Duncan 2013 -- The Conceptual Framework of Quantum Field Theory

 Created: 11 Jun 2013  Modified: 23 Jun 2017   BibTeX Entry   RIS Citation  Print


I’m always interested in the conceptual structure of scientific theories, because in the social sciences we’re not good at putting theory together yet. We mainly borrow and adapt, but there are reasons why a specific theory performs well in a specific discipline to explain specific phenomena. In particular, I’m interested in how physical theory combines dynamical processes (which generate change through time in system state), with constraints that winnow down the possible number of models and theories to those which actually describe the world. And how physical theories often display different observable behavior when observed at different length or time scales.

All of these are issues we face in constructing evolutionary theory for human cultural variation.
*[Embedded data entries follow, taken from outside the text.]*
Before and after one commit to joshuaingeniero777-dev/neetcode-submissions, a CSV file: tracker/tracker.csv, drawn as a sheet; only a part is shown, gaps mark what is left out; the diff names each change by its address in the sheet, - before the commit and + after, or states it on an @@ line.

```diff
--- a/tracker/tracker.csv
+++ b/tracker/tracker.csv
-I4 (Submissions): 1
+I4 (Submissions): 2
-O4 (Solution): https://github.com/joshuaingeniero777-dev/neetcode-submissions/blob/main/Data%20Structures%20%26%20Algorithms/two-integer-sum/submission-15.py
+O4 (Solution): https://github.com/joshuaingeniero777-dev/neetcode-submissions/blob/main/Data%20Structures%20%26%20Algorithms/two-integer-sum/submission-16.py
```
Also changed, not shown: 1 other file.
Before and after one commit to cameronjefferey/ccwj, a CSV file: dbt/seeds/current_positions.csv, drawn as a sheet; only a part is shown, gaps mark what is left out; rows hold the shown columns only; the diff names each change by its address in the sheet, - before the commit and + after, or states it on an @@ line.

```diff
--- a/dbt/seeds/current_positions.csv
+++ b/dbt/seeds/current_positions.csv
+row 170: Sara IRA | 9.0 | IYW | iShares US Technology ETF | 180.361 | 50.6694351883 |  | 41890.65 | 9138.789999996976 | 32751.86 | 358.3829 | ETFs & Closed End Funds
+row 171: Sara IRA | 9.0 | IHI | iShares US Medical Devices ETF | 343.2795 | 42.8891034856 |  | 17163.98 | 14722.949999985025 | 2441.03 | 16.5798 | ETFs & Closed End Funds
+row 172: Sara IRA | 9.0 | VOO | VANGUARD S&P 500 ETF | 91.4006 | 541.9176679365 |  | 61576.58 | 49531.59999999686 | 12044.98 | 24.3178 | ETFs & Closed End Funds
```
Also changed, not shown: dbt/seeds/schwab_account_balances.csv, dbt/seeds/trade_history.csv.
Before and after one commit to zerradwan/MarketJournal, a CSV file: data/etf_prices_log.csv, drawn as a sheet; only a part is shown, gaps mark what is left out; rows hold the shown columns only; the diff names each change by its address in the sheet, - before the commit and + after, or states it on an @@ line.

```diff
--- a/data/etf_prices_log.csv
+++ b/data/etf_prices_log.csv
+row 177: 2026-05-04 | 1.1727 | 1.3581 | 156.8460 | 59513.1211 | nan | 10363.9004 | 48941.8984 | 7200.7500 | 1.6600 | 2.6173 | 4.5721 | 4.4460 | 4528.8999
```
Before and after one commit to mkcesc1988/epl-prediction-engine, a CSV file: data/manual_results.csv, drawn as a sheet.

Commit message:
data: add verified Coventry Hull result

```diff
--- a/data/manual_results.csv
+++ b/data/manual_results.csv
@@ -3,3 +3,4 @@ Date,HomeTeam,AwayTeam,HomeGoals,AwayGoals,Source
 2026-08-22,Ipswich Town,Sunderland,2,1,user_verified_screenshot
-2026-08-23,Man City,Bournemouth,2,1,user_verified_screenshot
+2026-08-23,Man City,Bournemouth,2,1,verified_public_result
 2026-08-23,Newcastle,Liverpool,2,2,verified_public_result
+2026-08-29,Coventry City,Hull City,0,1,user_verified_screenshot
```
Why quantum field theory? Because field theories are useful in that they describe the summed contributions of many locally interacting processes, to observables that can be measured at points in space and time. Field theories also describe the dynamics of the entire ensemble, given those local interactions. And quantum field theories have clear mechanisms by which observational scale is incorporated into models to give “effective theories” at particular length/energy scales. So despite its mathematical complexities, QFT is an excellent paradigm of the type of formal theory structure that might be useful for us in the evolutionary social sciences. It’s worth noting that Dodd and Ferguson (2009) employed this approach to population and epidemiological models, which is what stimulated my thinking here.

Duncan’s book is unlike most QFT text in focusing specifically on the conceptual structure of the theory, rather than just teaching the models and methods, or the history of its development.

Components of QFT

Duncan notes that QFT is a combination of three “ingredients”:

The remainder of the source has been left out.